The first Avengers film was nothing short of spectacle cinema, the chance to see a superhero team-up from a comic book universe for the first time on the big screen. The anticipation was huge and, in the hands of Joss Whedon, delivered on all fronts. Phase 2 of Marvel's Cinematic Universe has continued to prove the films to be a bit of a divisive affair, but has largely maintained the entertaining atmosphere of the earlier installments whilst steadily expanding the world. After that, the excitement for Avengers: Age of Ultron could have hardly been higher and thankfully, the film delivers in spades.

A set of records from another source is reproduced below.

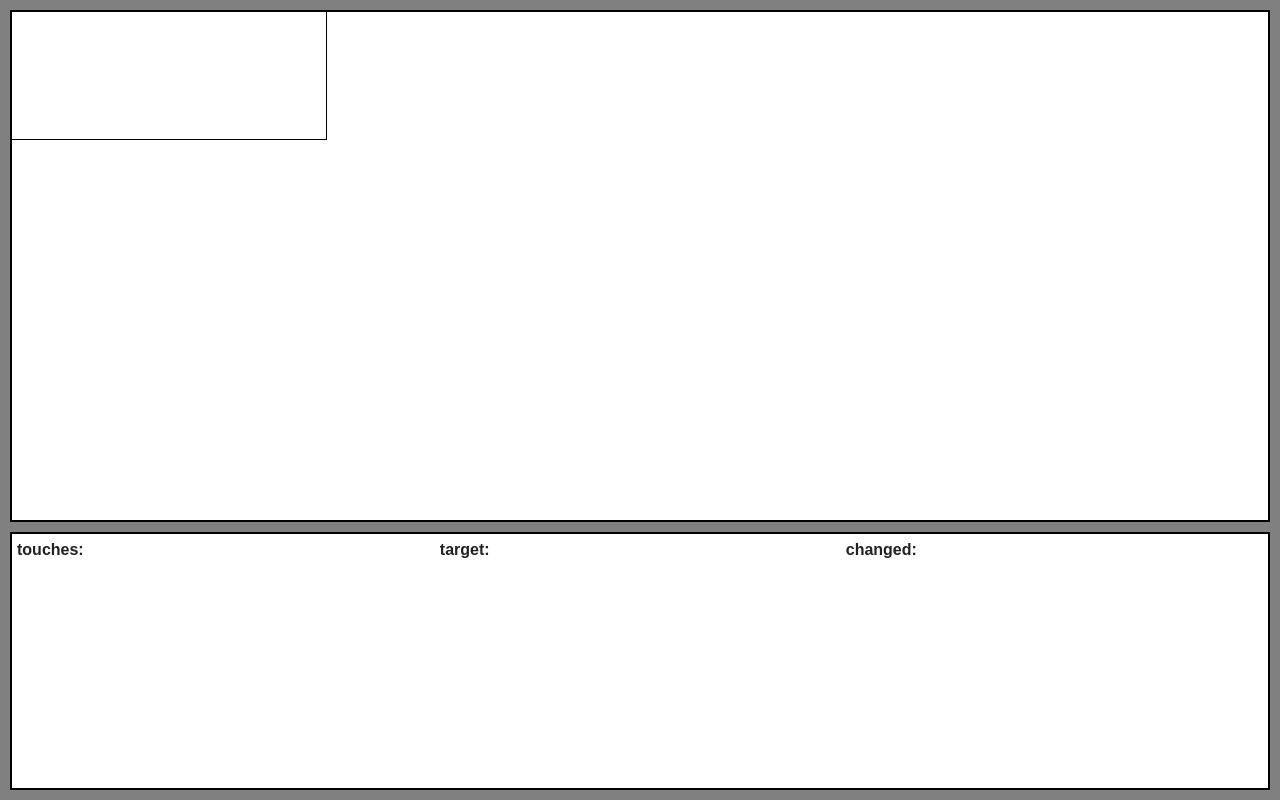
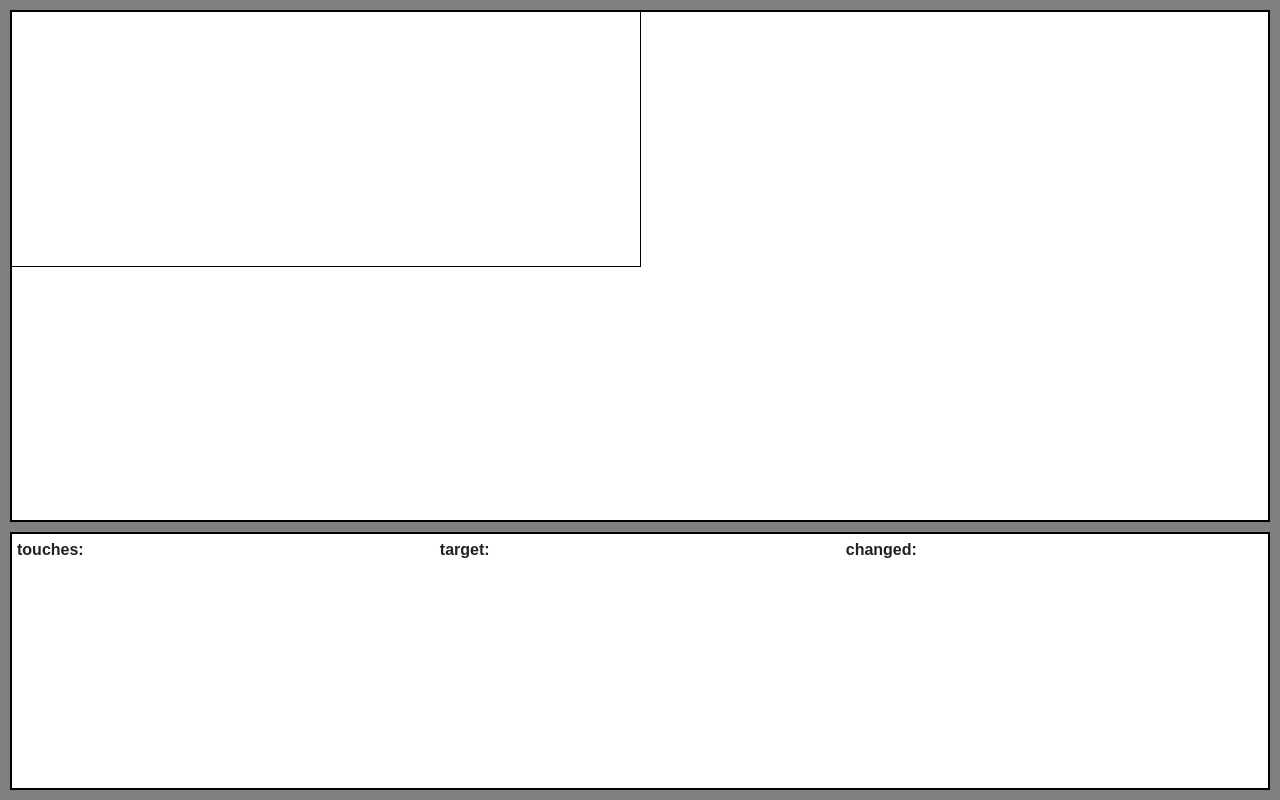
Before and after one commit to lechst/testTouches, a plain HTML site: page index.html in a window 1280 px wide. Drawn offline with Linux system fonts and the light colour scheme.

Commit message:
zmiana wielkosci 'targetBox'
Zwiekszenie z 25% do 50% wzgledem 'touchBox', zeby latwiej badalo sie
zawartosc tablicy 'targetTouches'.

```diff
--- a/css/main.css
+++ b/css/main.css
@@ -129,8 +129,8 @@ canvas {
     border-right: 1px solid black;
     border-bottom: 1px solid black;
     position: absolute;
-    width: 25%;
-    height: 25%;
+    width: 50%;
+    height: 50%;
 }
 
 #messageBox {
```
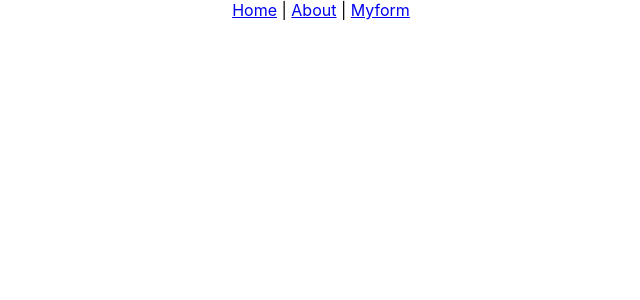
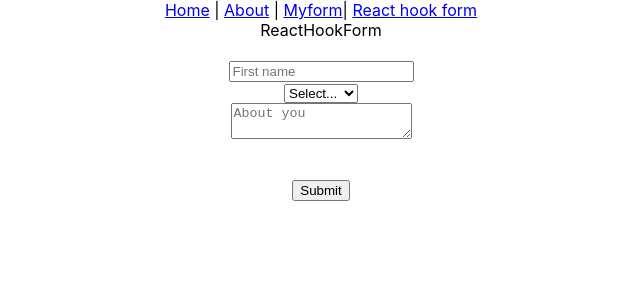
Before and after one commit to code-in-time/reactform, a React (Create React App) app: page /reactHookForm in a window 1280 px wide. Shown: the top 300 px of the page, without its empty margins (319-959 px from the left). Built offline with nearby package versions, Linux system fonts and the light colour scheme.

Commit message:
React hook form add an example

```diff
--- a/package.json
+++ b/package.json
@@ -6,6 +6,7 @@
     "@testing-library/jest-dom": "^5.16.5",
     "@testing-library/react": "^13.4.0",
     "@testing-library/user-event": "^13.5.0",
+    "react-hook-form": "7.22.5",
     "react": "^18.2.0",
     "react-dom": "^18.2.0",
     "react-router-dom": "^6.4.3",
--- a/src/App.js
+++ b/src/App.js
@@ -4,16 +4,18 @@ import { Routes, Route, Link } from "react-router-dom";
 import Home from './Home';
 import About from './About';
 import MyForm from './myForm';
+import ReactHookForm from './Reacthookform';
 
 
 function App() {
   return (
     <div className="App">
-      <Link to="/">Home</Link> | <Link to="/about">About</Link> | <Link to="/myform">Myform</Link>
+      <Link to="/">Home</Link> | <Link to="/about">About</Link> | <Link to="/myform">Myform</Link>| <Link to="/ReactHookForm">React hook form</Link>
       <Routes>
         <Route path="/" element={<Home />} />
         <Route path="about" element={<About />} />
         <Route path="myform" element={<MyForm />} />
+        <Route path="reactHookForm" element={<ReactHookForm />} />
       </Routes>
     </div>
   );
--- /dev/null
+++ b/src/Reacthookform.js
@@ -0,0 +1,26 @@
+import { useState } from "react";
+import { useForm } from "react-hook-form";
+
+function ReactHookForm() {
+  const { register, handleSubmit } = useForm();
+  const [data, setData] = useState("");
+  return (
+    <div className="ReactHookForm">
+      ReactHookForm
+      <br /><br />
+      <form onSubmit={handleSubmit((data) => setData(JSON.stringify(data)))}>
+        <input {...register("firstName")} placeholder="First name" /><br />
+        <select {...register("category", { required: true })}>
+          <option value="">Select...</option>
+          <option value="A">Option A</option>
+          <option value="B">Option B</option>
+        </select><br />
+        <textarea {...register("aboutYou")} placeholder="About you" /><br />
+        <p>{data}</p><br />
+        <input type="submit" />
+      </form>
+    </div>
+  );
+}
+
+export default ReactHookForm;
```
Also changed, not shown: 1 other file (tests, documents, lock files or other folders).
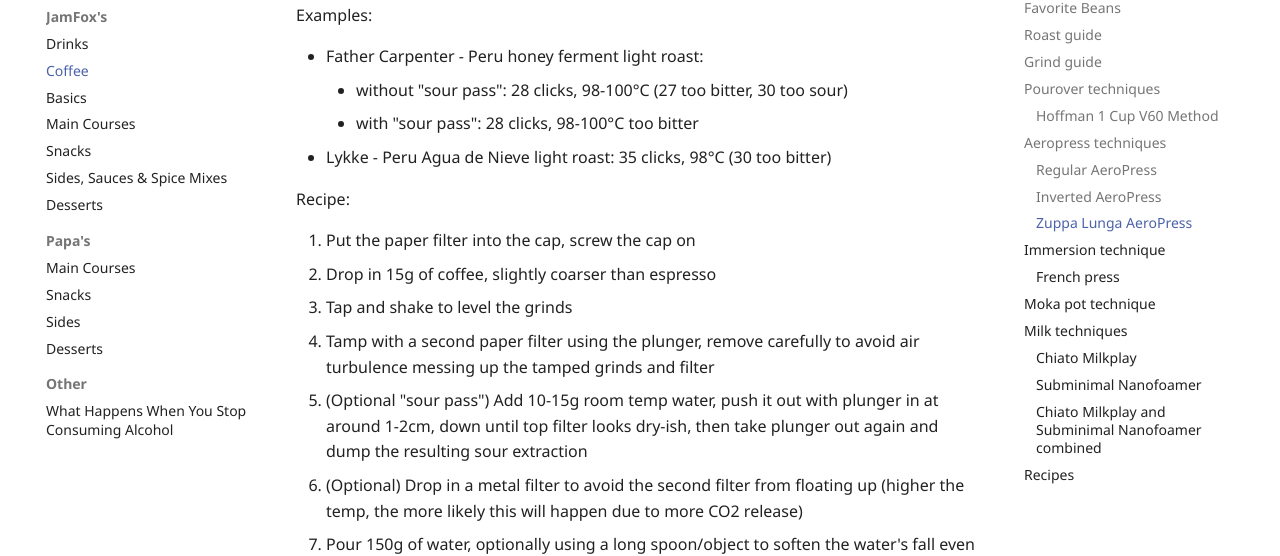
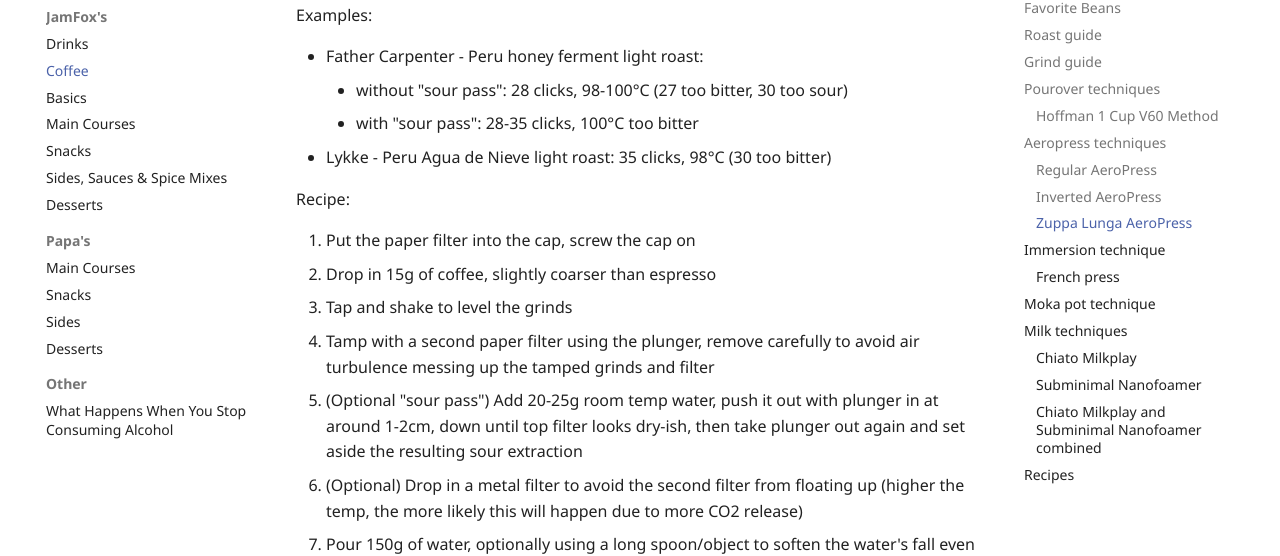
Before and after one commit to JamFox/docs.jamfox.dev, an MkDocs documentation site: the page built from docs/content/food/coffee.md, in a window 1280 px wide and 900 px high, scrolled down 5465 px. Shown: the part 148-704 px from the top of the window. Built offline with MkDocs 1.6.1 and Material for MkDocs 9.7.7, drawn with Linux system fonts in a browser that asks for light colours; plug-ins that fetch from the network failed and are left out; comment, search, counter and statistics services are not loaded.

Commit message:
update zuppa

```diff
--- a/docs/content/food/coffee.md
+++ b/docs/content/food/coffee.md
@@ -160,7 +160,7 @@ Examples:
 
 - Father Carpenter - Peru honey ferment light roast:
     - without "sour pass": 28 clicks, 98-100°C (27 too bitter, 30 too sour)
-    - with "sour pass": 28 clicks, 98-100°C too bitter
+    - with "sour pass": 28-35 clicks, 100°C too bitter
 - Lykke - Peru Agua de Nieve light roast: 35 clicks, 98°C (30 too bitter)
 
 Recipe:
@@ -169,7 +169,7 @@ Recipe:
 2. Drop in 15g of coffee, slightly coarser than espresso
 3. Tap and shake to level the grinds
 4. Tamp with a second paper filter using the plunger, remove carefully to avoid air turbulence messing up the tamped grinds and filter
-5. (Optional "sour pass") Add 10-15g room temp water, push it out with plunger in at around 1-2cm, down until top filter looks dry-ish, then take plunger out again and dump the resulting sour extraction
+5. (Optional "sour pass") Add 20-25g room temp water, push it out with plunger in at around 1-2cm, down until top filter looks dry-ish, then take plunger out again and set aside the resulting sour extraction
 6. (Optional) Drop in a metal filter to avoid the second filter from floating up (higher the temp, the more likely this will happen due to more CO2 release)
 7. Pour 150g of water, optionally using a long spoon/object to soften the water's fall even further
 8. Add plunger, and do a slow plunge and stop when hitting "the hiss", around 60-120s
```
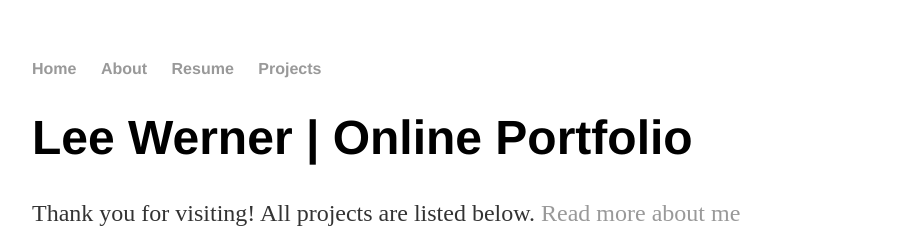
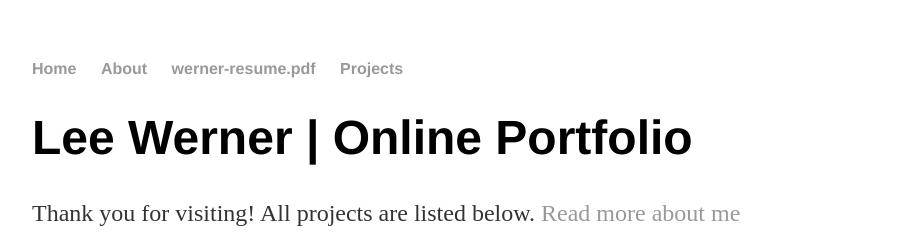
Before and after one commit to werne401/old_website, a Jekyll site: the page built from index.html, in a window 1280 px wide. Shown: the top 252 px of the page, without its empty margins (160-1083 px from the left). Built offline with Jekyll 4.4.1, drawn with Linux system fonts in a browser that asks for light colours.

Commit message:
resume_stuff

```diff
--- a/_layouts/default.html
+++ b/_layouts/default.html
@@ -11,7 +11,7 @@
 	    		<ul>
 	        		<li><a href="/">Home</a></li>
 		        	<li><a href="/about">About</a></li>
-	        		<li><a href="/resume">Resume</a></li>
+	        		<li><a href="/resume">werner-resume.pdf</a></li>
 	        		<li><a href="/projects">Projects</a></li>
 	    		</ul>
 			</nav>
```
Also changed, not shown: 2 other files.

Given its placement towards the end of Phase 2, Age of Ultron feels very much like a mid-point for the ongoing plotlines within this universe. This isn't a flaw though as the film deftly combines wrapping up some narratives, whilst also using the central narrative to begin or continue laying foundations for future films in the series. It makes for a dizzyingly dense film, but one that never threatens to overwhelm or alienate, instead inviting more rewatches those who wish to delve further.
In amidst the action, the character work is excellent, using their interactions in battle to fuel their relationships, throwing them into conflict or uniting them. Even the choreography of the action itself demonstrates the ongoing synergy between certain characters; Thor and Captain America team up regularly throughout, whilst the impending Iron Man/Captain America conflict is deftly forecast. That doesn't mean those characters without their own solo films have been shortchanged either.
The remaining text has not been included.